**WORK INSTRUCTIONS:**
Identify all lines in the data containing the string "index". Copy them out.

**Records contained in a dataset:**
◇ ◇ ◇ ◇ ◇ ◇ ◇
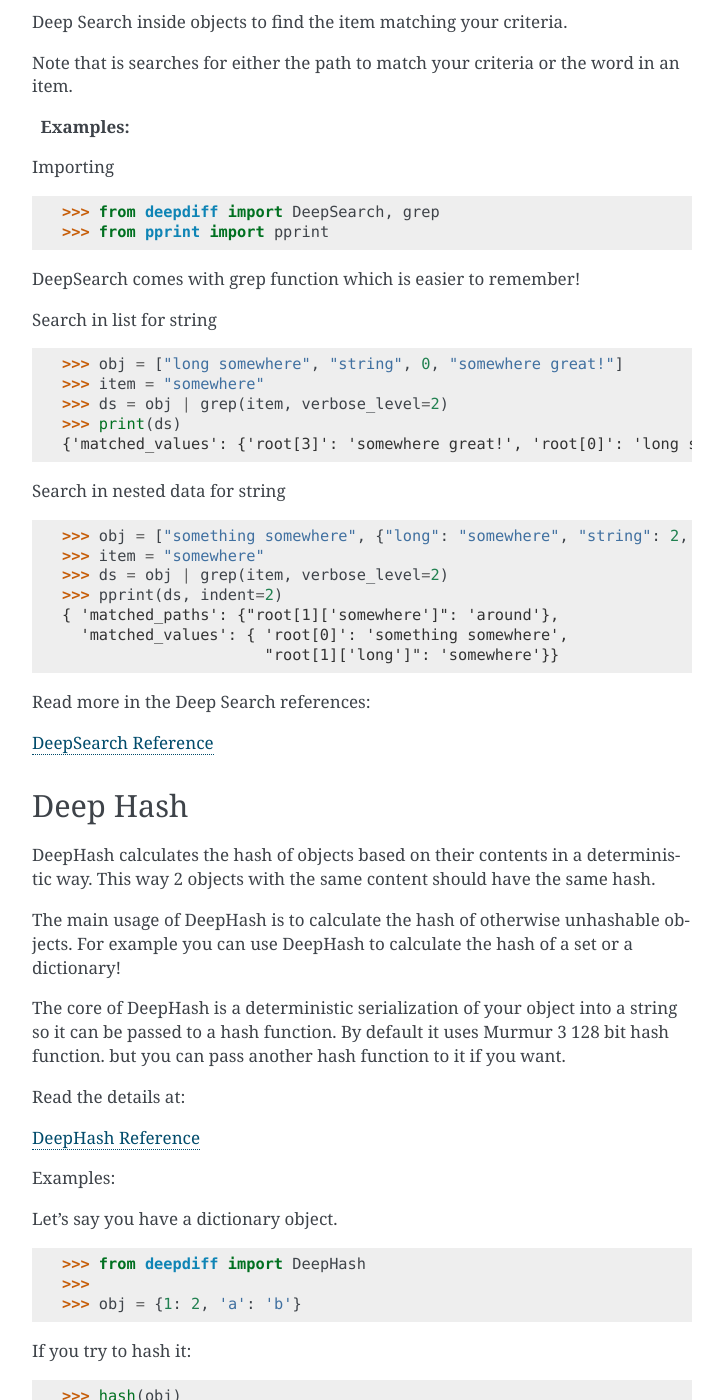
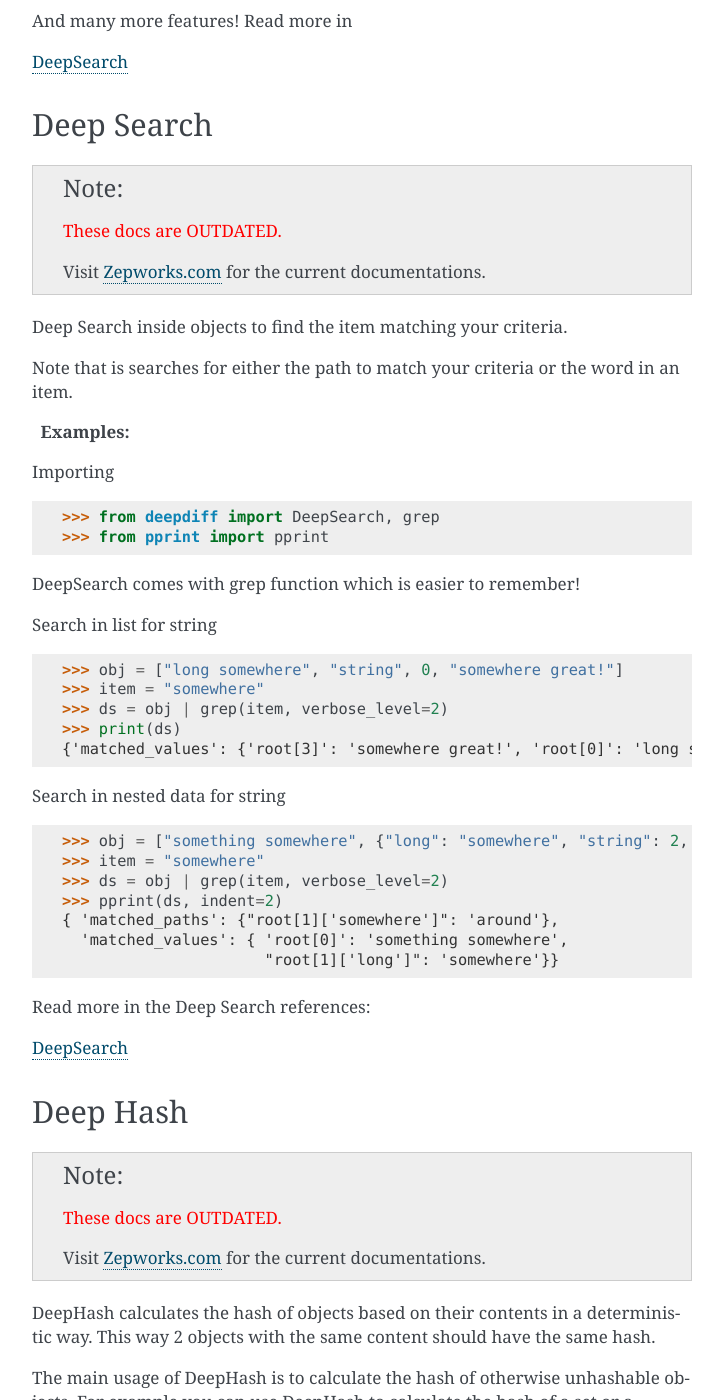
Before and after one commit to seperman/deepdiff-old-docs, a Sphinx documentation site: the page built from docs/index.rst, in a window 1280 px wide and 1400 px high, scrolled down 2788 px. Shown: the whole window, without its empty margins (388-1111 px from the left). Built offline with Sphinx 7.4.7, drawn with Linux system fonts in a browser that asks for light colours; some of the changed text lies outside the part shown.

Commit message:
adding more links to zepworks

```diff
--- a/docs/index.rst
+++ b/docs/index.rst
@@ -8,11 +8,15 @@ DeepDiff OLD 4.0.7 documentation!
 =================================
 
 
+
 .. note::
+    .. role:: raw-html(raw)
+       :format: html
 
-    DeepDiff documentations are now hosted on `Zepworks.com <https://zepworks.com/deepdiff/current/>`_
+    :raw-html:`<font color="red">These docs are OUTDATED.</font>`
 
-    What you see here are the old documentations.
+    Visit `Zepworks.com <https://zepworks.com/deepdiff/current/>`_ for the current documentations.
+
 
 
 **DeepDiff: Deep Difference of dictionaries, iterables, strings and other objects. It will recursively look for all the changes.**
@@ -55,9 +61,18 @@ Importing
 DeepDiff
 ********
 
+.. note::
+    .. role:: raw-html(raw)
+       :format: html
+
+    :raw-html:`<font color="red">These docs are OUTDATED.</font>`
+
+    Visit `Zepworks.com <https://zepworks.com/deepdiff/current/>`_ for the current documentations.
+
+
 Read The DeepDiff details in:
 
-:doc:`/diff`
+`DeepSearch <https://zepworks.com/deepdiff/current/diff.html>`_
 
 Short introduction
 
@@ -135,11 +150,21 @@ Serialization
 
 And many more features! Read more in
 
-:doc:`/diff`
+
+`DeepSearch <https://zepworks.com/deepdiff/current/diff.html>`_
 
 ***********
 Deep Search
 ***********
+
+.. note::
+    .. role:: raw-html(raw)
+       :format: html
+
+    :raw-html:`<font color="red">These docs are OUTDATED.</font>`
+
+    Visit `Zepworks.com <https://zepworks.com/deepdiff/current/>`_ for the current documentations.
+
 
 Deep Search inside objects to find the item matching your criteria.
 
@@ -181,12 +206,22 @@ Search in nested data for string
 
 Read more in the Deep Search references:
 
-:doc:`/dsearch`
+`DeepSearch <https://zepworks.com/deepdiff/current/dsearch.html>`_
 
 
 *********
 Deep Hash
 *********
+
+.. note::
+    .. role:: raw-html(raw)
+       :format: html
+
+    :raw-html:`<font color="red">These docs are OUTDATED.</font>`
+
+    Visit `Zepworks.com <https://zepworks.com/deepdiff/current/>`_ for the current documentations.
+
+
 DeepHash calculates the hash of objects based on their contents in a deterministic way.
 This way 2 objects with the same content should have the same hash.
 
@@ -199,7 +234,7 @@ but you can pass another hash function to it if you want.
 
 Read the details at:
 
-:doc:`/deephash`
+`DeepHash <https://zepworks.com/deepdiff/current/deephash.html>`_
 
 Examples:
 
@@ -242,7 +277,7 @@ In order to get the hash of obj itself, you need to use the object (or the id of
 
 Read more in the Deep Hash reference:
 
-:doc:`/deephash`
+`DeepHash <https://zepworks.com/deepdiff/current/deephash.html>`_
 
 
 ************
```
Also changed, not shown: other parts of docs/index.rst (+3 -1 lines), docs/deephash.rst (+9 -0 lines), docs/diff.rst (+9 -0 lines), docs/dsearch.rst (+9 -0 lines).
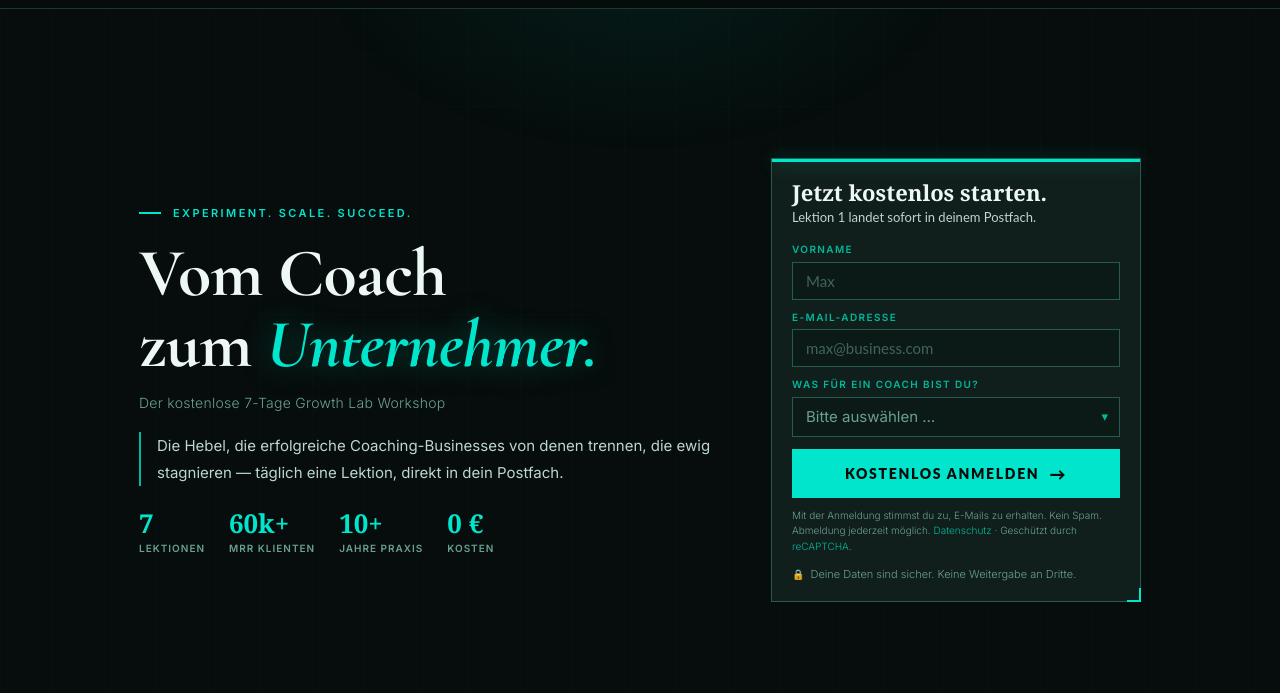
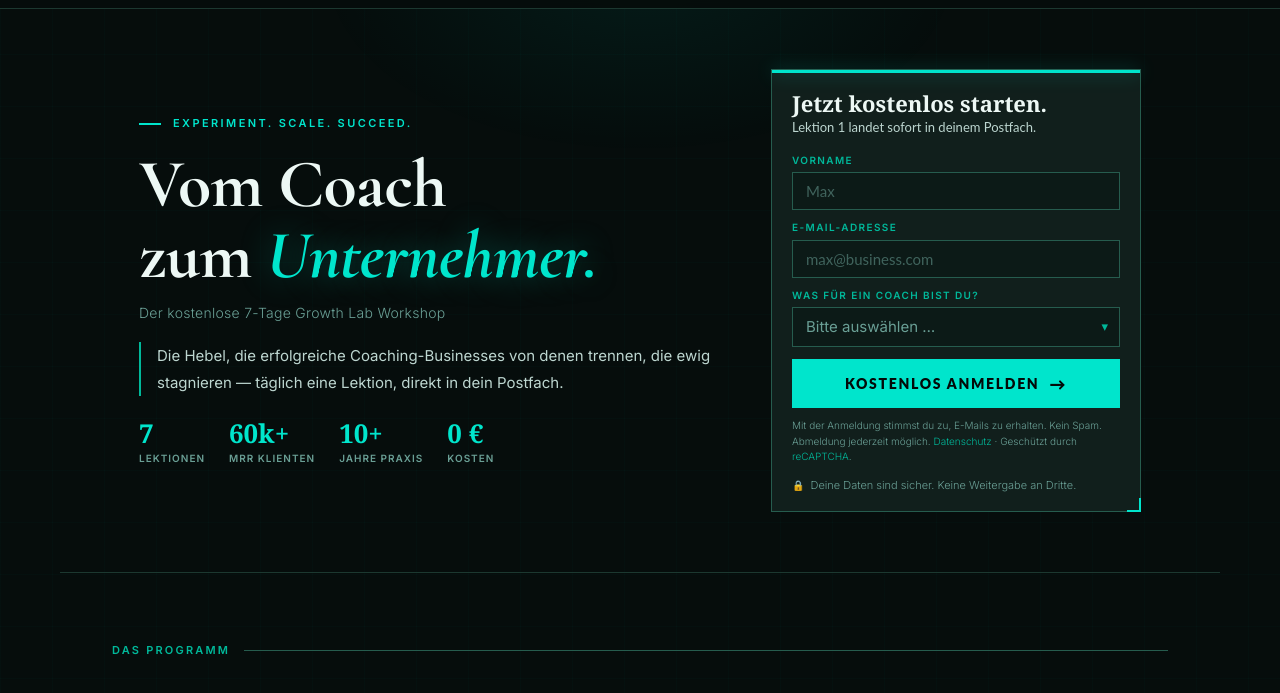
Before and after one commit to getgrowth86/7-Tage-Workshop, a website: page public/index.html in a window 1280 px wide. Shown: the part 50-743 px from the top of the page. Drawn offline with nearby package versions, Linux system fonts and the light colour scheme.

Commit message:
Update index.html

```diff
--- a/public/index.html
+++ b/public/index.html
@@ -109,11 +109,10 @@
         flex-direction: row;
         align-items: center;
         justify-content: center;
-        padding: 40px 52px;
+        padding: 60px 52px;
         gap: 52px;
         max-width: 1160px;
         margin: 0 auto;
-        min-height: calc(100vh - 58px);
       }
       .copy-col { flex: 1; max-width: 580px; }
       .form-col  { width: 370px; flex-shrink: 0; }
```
◇ ◇ ◇ ◇ ◇ ◇ ◇
**ANSWER TO THE EXERCISE:**
Before and after one commit to seperman/deepdiff-old-docs, a Sphinx documentation site: the page built from docs/index.rst, in a window 1280 px wide and 1400 px high, scrolled down 2788 px. Shown: the whole window, without its empty margins (388-1111 px from the left). Built offline with Sphinx 7.4.7, drawn with Linux system fonts in a browser that asks for light colours; some of the changed text lies outside the part shown.
--- a/docs/index.rst
+++ b/docs/index.rst
Also changed, not shown: other parts of docs/index.rst (+3 -1 lines), docs/deephash.rst (+9 -0 lines), docs/diff.rst (+9 -0 lines), docs/dsearch.rst (+9 -0 lines).
Before and after one commit to getgrowth86/7-Tage-Workshop, a website: page public/index.html in a window 1280 px wide. Shown: the part 50-743 px from the top of the page. Drawn offline with nearby package versions, Linux system fonts and the light colour scheme.
Update index.html
--- a/public/index.html
+++ b/public/index.html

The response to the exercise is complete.